*** Block opens ***

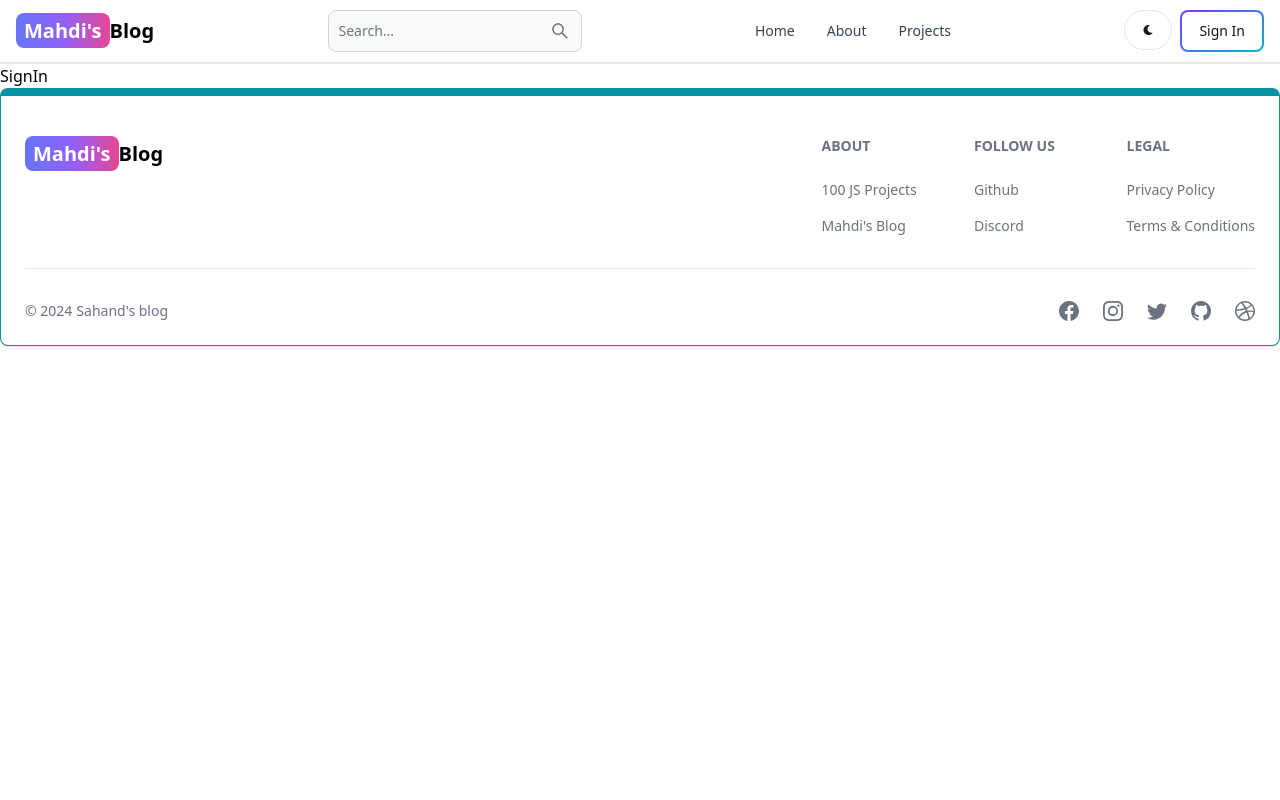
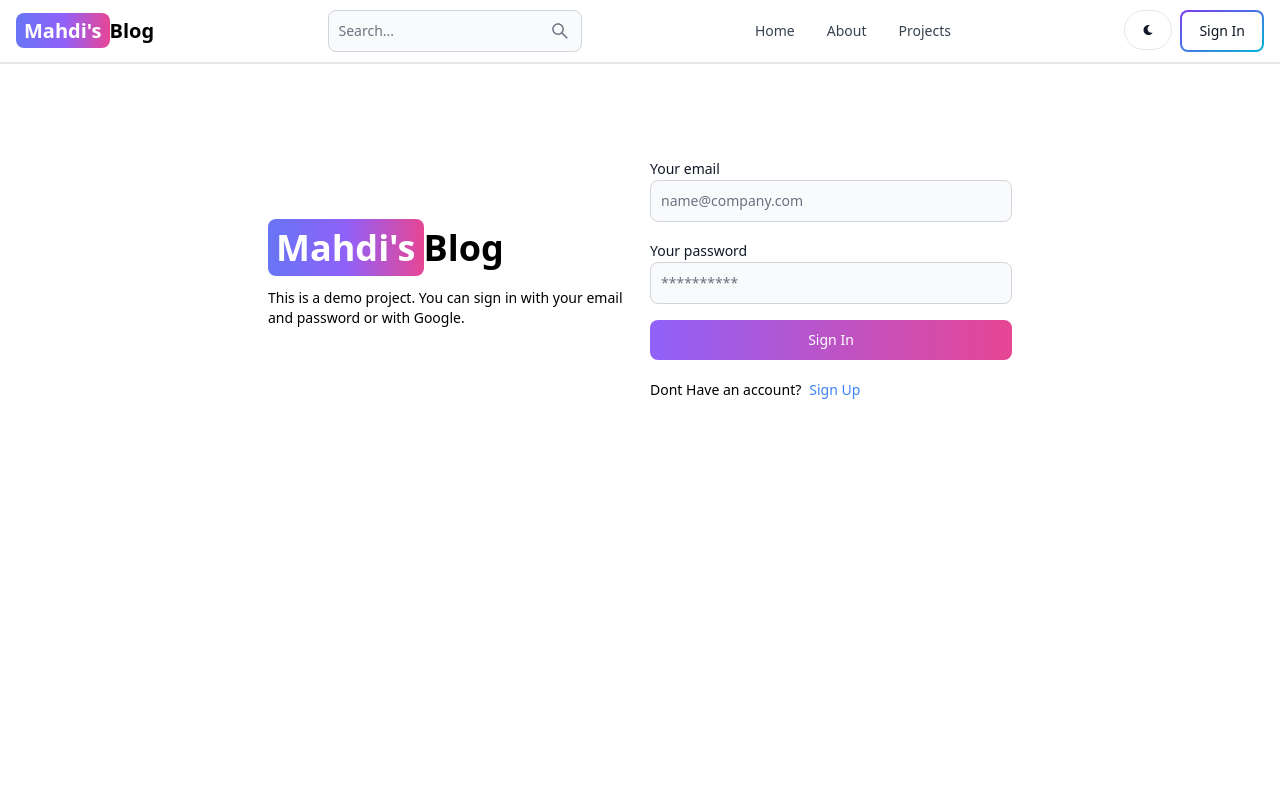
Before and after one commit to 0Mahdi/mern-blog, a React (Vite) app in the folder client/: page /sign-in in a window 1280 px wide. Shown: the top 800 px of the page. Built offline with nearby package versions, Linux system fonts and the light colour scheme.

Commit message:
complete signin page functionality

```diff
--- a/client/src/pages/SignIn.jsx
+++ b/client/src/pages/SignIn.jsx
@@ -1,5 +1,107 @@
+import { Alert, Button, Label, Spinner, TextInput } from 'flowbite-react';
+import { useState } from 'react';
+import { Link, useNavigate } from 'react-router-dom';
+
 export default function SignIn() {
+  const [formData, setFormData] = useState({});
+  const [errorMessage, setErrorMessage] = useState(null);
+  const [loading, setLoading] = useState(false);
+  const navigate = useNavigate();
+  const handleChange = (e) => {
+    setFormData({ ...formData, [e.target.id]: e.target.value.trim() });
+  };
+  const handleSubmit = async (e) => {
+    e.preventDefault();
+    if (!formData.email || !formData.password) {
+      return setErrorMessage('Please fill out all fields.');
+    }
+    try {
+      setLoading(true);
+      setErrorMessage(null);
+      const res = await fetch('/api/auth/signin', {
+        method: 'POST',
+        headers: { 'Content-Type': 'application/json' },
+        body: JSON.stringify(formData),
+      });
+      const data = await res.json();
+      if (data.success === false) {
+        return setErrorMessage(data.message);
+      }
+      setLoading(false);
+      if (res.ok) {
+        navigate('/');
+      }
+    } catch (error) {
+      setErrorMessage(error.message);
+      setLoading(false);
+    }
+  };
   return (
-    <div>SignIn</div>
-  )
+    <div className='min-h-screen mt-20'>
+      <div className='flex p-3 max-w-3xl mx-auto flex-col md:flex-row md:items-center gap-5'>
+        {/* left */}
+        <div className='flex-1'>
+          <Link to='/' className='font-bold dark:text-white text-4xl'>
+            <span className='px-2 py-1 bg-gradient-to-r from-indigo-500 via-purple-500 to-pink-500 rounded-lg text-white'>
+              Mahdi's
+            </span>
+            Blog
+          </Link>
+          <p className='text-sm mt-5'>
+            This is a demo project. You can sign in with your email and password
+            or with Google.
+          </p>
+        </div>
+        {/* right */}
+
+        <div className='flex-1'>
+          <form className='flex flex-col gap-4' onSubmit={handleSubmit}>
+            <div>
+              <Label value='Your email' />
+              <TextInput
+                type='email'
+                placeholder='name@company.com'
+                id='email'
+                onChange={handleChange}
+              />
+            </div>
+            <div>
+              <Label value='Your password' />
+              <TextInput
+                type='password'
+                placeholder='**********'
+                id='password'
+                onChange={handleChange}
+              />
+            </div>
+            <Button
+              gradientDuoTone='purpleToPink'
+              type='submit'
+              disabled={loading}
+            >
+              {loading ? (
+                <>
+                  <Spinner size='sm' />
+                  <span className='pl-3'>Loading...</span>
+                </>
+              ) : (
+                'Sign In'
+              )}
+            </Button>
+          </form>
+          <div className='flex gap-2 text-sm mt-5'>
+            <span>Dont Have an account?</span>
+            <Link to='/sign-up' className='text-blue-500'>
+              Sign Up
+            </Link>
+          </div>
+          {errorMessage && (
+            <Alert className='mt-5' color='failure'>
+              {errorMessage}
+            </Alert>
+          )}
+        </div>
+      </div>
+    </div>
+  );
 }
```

*** Block closes ***

Could you count the lines in the entries that hold the word "setErrorMessage"? Only the number is wanted.

FINAL ANSWER: 5